→ PROBLEM REQUIREMENTS
All records below are to be repeated exactly, with the pictures left out.

--------

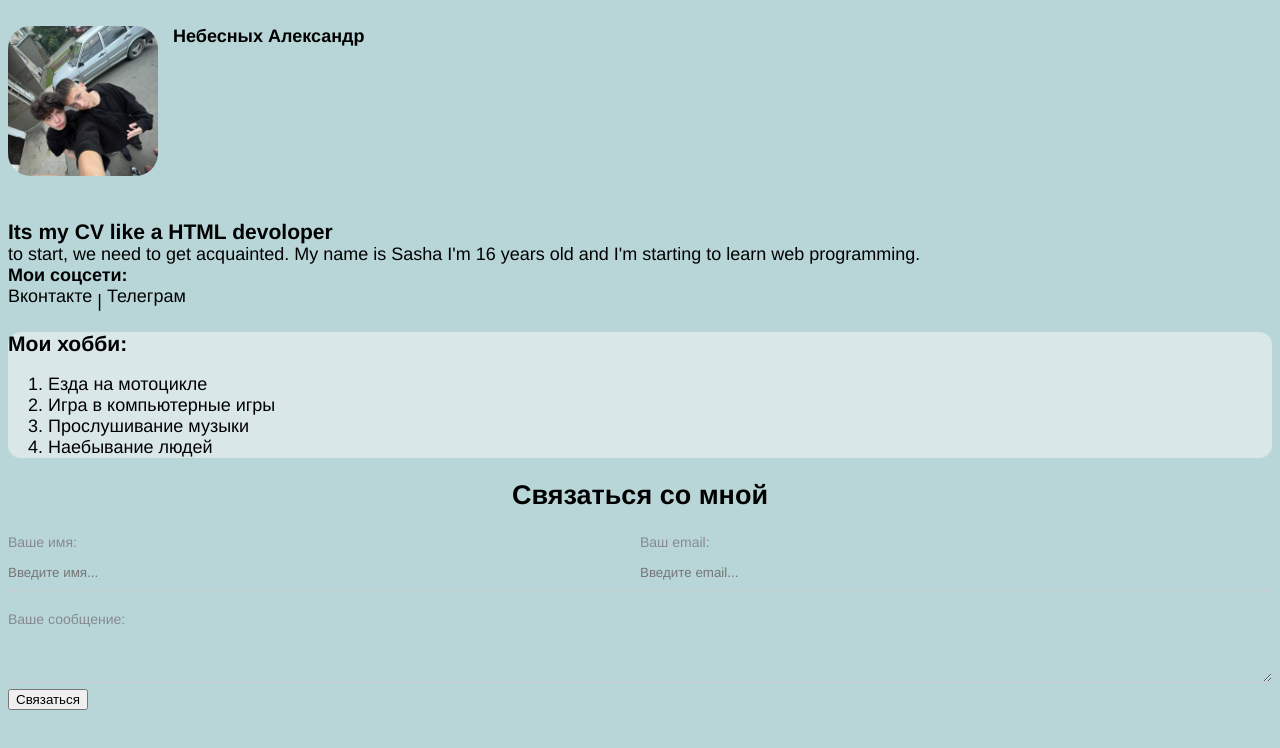
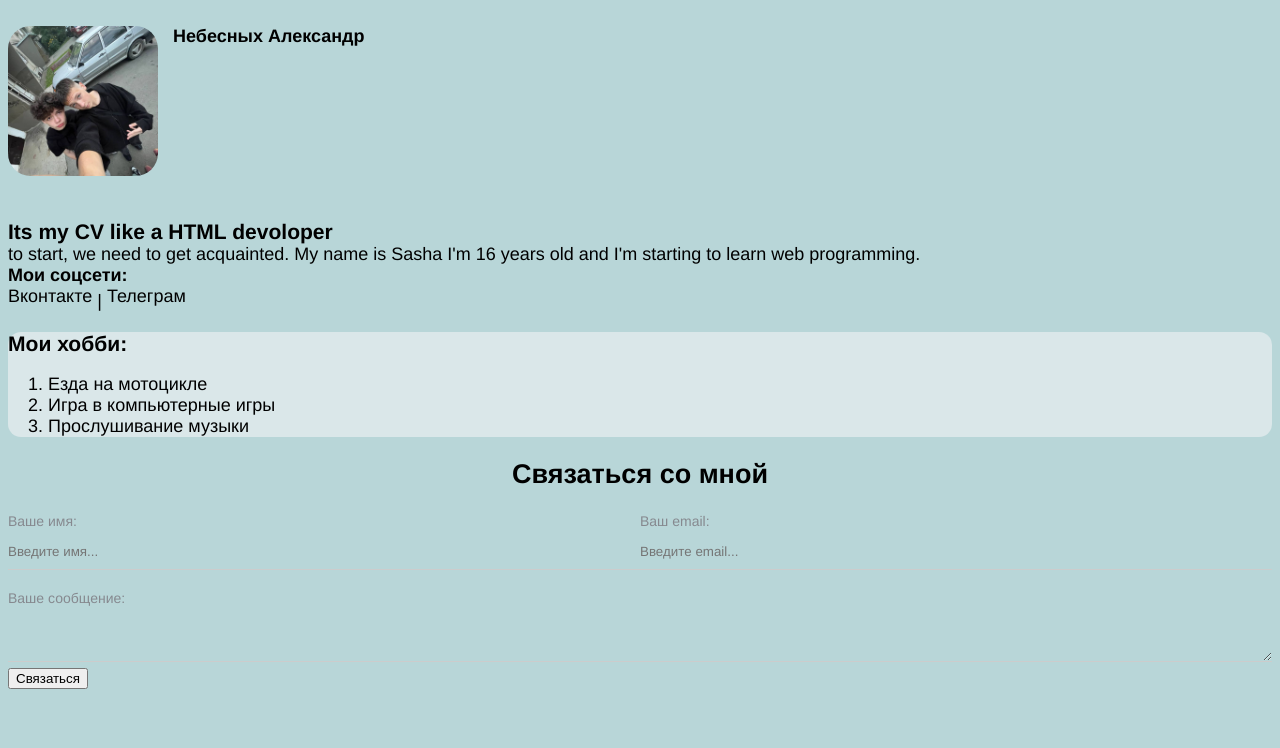
Before and after one commit to SashaOxel/study2, a plain HTML site: page index.html in a window 1280 px wide. Drawn offline with Linux system fonts and the light colour scheme.

Commit message:
убрал наеб

```diff
--- a/index.html
+++ b/index.html
@@ -46,7 +46,7 @@
 				<li> Езда на мотоцикле</li>
 				<li> Игра в компьютерные игры</li>
 				<li> Прослушивание музыки</li>
-				<li> Наебывание людей</li>
+
 		</div>
 		<div class='contact'>
 			<h2> Связаться со мной</h2>
```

--------

→ RESPONSE
Before and after one commit to SashaOxel/study2, a plain HTML site: page index.html in a window 1280 px wide. Drawn offline with Linux system fonts and the light colour scheme.

Commit message:
убрал наеб

```diff
--- a/index.html
+++ b/index.html
@@ -46,7 +46,7 @@
 				<li> Езда на мотоцикле</li>
 				<li> Игра в компьютерные игры</li>
 				<li> Прослушивание музыки</li>
-				<li> Наебывание людей</li>
+
 		</div>
 		<div class='contact'>
 			<h2> Связаться со мной</h2>
```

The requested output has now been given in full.